Company issues ‘unusually wide’ revenue forecast due to coronavirus uncertainty

Apple reported new records for both revenue and income in the holiday period, achieving one of the biggest quarterly profits for any company and helping to justify a stock price that has more than doubled in the last year.
The Cupertino tech giant said revenues rose 9 per cent to $91.8bn, as iPhone revenues climbed 8 per cent in addition to accelerated sales of AirPods, watches and its growing “services” division.

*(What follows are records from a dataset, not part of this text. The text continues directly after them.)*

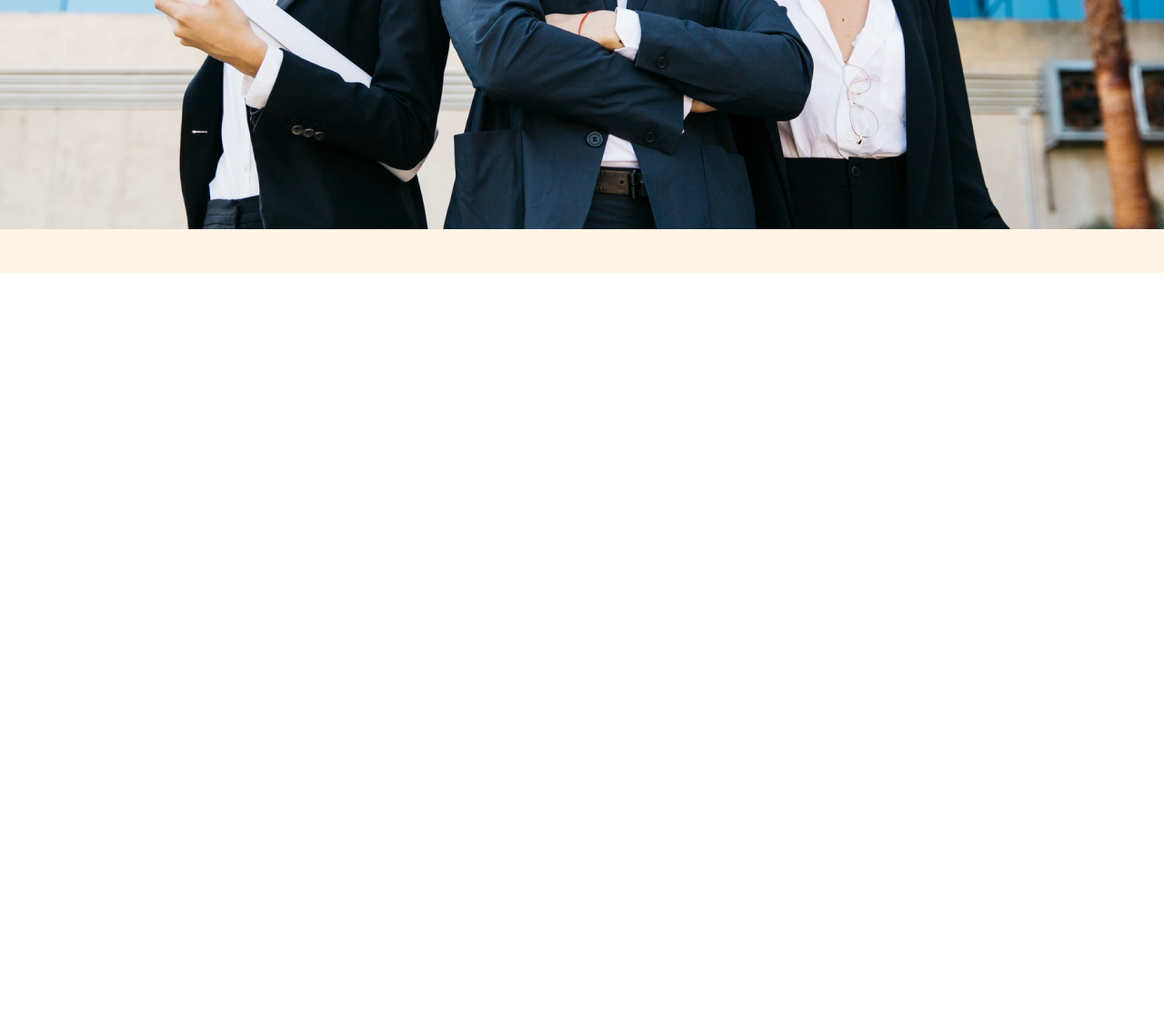
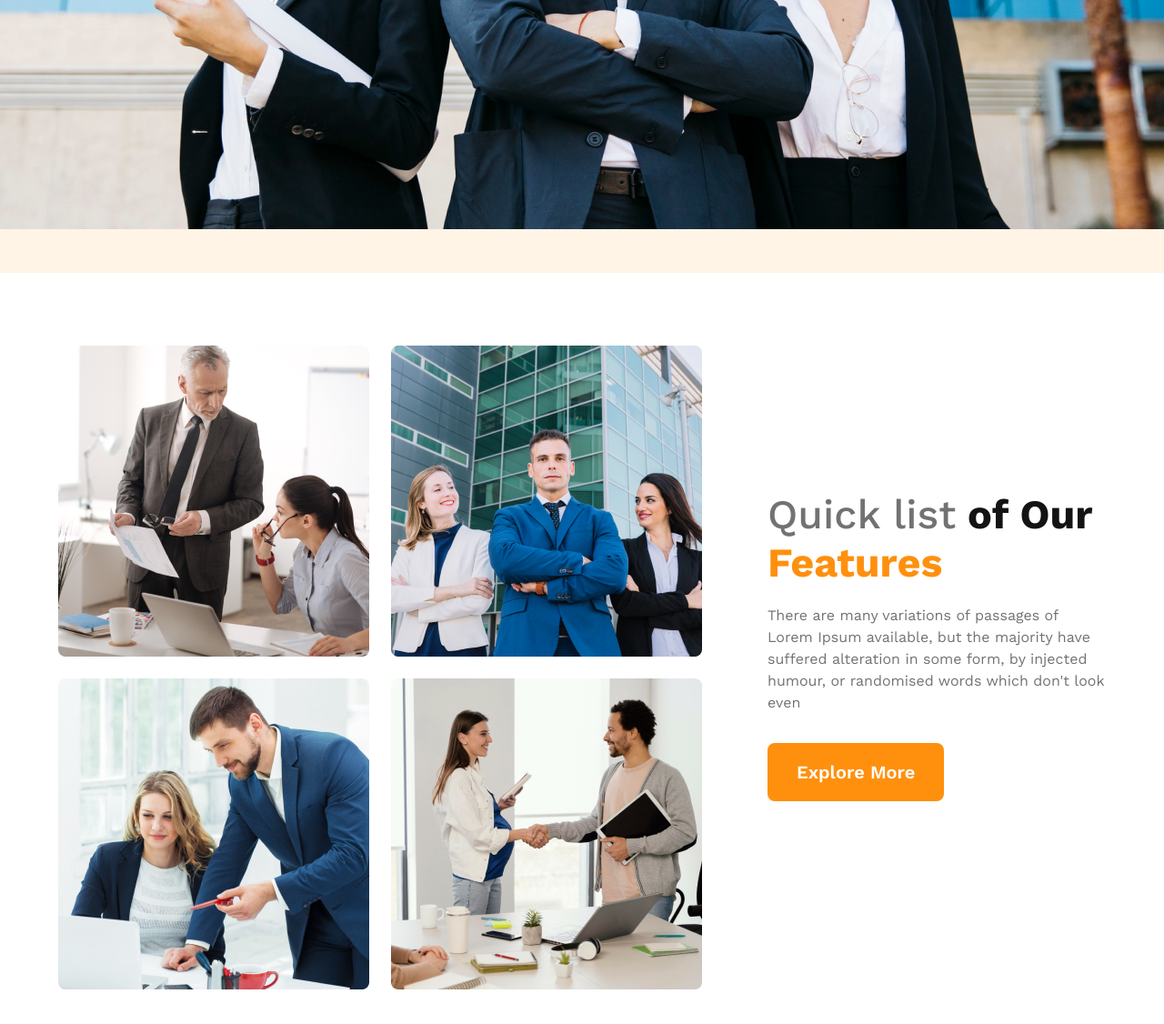
Before and after one commit to aminurjs/g3-architects, a plain HTML site: page index.html in a window 1280 px wide. Shown: the part 1002-2128 px from the top of the page at 91% size. Before the commit the page ends 1302 px from the top, so only its background shows below. Drawn offline with nearby package versions, Linux system fonts and the light colour scheme.

Commit message:
Teams area complete

```diff
--- a/index.html
+++ b/index.html
@@ -36,9 +36,23 @@
 
             <img src="images/banner.png" alt="">
         </section>
-
+        <!-- Banner area end -->
     </header>
+    <!-- Header Area Complete -->
     <main>
+        <section class="teams container">
+            <div class="teams_img">
+                <img src="images/team1.png" alt="">
+                <img src="images/team2.png" alt="">
+                <img src="images/team3.png" alt="">
+                <img src="images/team4.png" alt="">
+            </div>
+            <div class="teams_content">
+                <h2><span class="quick_list">Quick list</span> of Our <div class="featured"> Features</div></h2>
+                <p>There are many variations of passages of Lorem Ipsum available, but the majority have suffered alteration in some form, by injected humour, or randomised words which don't look even</p>
+                <button class="primary_btn">Explore More</button>
+            </div>
+        </section>
 
     </main>
     <footer>
--- a/styles/style.css
+++ b/styles/style.css
@@ -81,7 +81,41 @@ nav ul li a{
     margin-bottom: 1.8rem;
 }
 
-
+/* Teams section styles here */
+section.teams{
+    display: flex;
+    align-items: center;
+    justify-content: center;
+    padding: 5rem 4rem 7rem;
+    gap: 4.5rem;
+}
+section.teams .teams_img{
+    display: grid;
+    grid-template-columns: repeat(2, 1fr);
+    gap: 1.5rem;
+}
+section.teams .teams_content{
+    max-width: 540px;
+}
+section.teams .teams_content h2{
+    color: #131313;
+    font-size: 2.8rem;
+    font-weight: 700;
+    margin-bottom: 1.25rem;
+}
+section.teams .teams_content h2 .quick_list{
+    color: #727272;
+    font-weight: 500;
+}
+section.teams .teams_content h2 .featured{
+    color: #FF900E;
+}
+section.teams .teams_content p{
+    color: #727272;
+    font-size: 1rem;
+    line-height: 1.5rem;
+    margin-bottom: 2rem;
+}
 
 
 
@@ -110,6 +144,10 @@ nav ul li a{
         max-width: 100%;
     }
     .banner_content h1 {
-        font-size: 2.8rem;
+        font-size: 2.5rem;
+    }
+    .primary_btn {
+        padding: 1rem 2rem;
+        font-size: 1rem;
     }
 }
```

Net profit grew 11 per cent to $22.2bn, enough to surpass its $20.1bn record quarter from two years ago. Earnings per share were even better, climbing 19 per cent to $4.99.
Both top-line and bottom-line figures were significantly higher than projections, which saw revenues at $88.1bn and profits at $20.1bn, according to an analyst poll compiled by Visible Alpha.
“We are thrilled to report Apple’s highest quarterly revenue ever, fueled by strong demand for our iPhone 11 and iPhone 11 Pro models, and all-time records for Services and Wearables,” chief executive Tim Cook said in a statement.
Mr Cook said Apple’s “active installed base” of users is now above 1.5bn, versus 1.4bn a year ago. “We see this as a powerful testament to the satisfaction, engagement and loyalty of our customers — and a great driver of our growth across the board.”
For the current quarter Apple is projecting between $63bn and $67bn of revenue, a gain of 9-15 per cent. Chief financial officer Luca Maestri said the range is “unusually wide” to account for “potential impact” across the supply chain because of the coronavirus.
“The situation is unfolding, it’s very new,” he said. “That’s the reason we put a wider range on our guidance.”
He added that Apple has suppliers in the Wuhan areas that are being isolated, but that Apple had mitigation plans to source components from elsewhere if needed.
Apple’s stock has more than doubled in the last year, reaching a $1.4tn market capitalisation. The rally set expectations high for a strong quarter, but analysts had assumed iPhone sales would be stagnant or lower. Instead, they grew from $52bn a year ago to $56bn.
“When the iPhone grows, and then you add growth from services and wearables, the total results are very strong,” said Mr Maestri.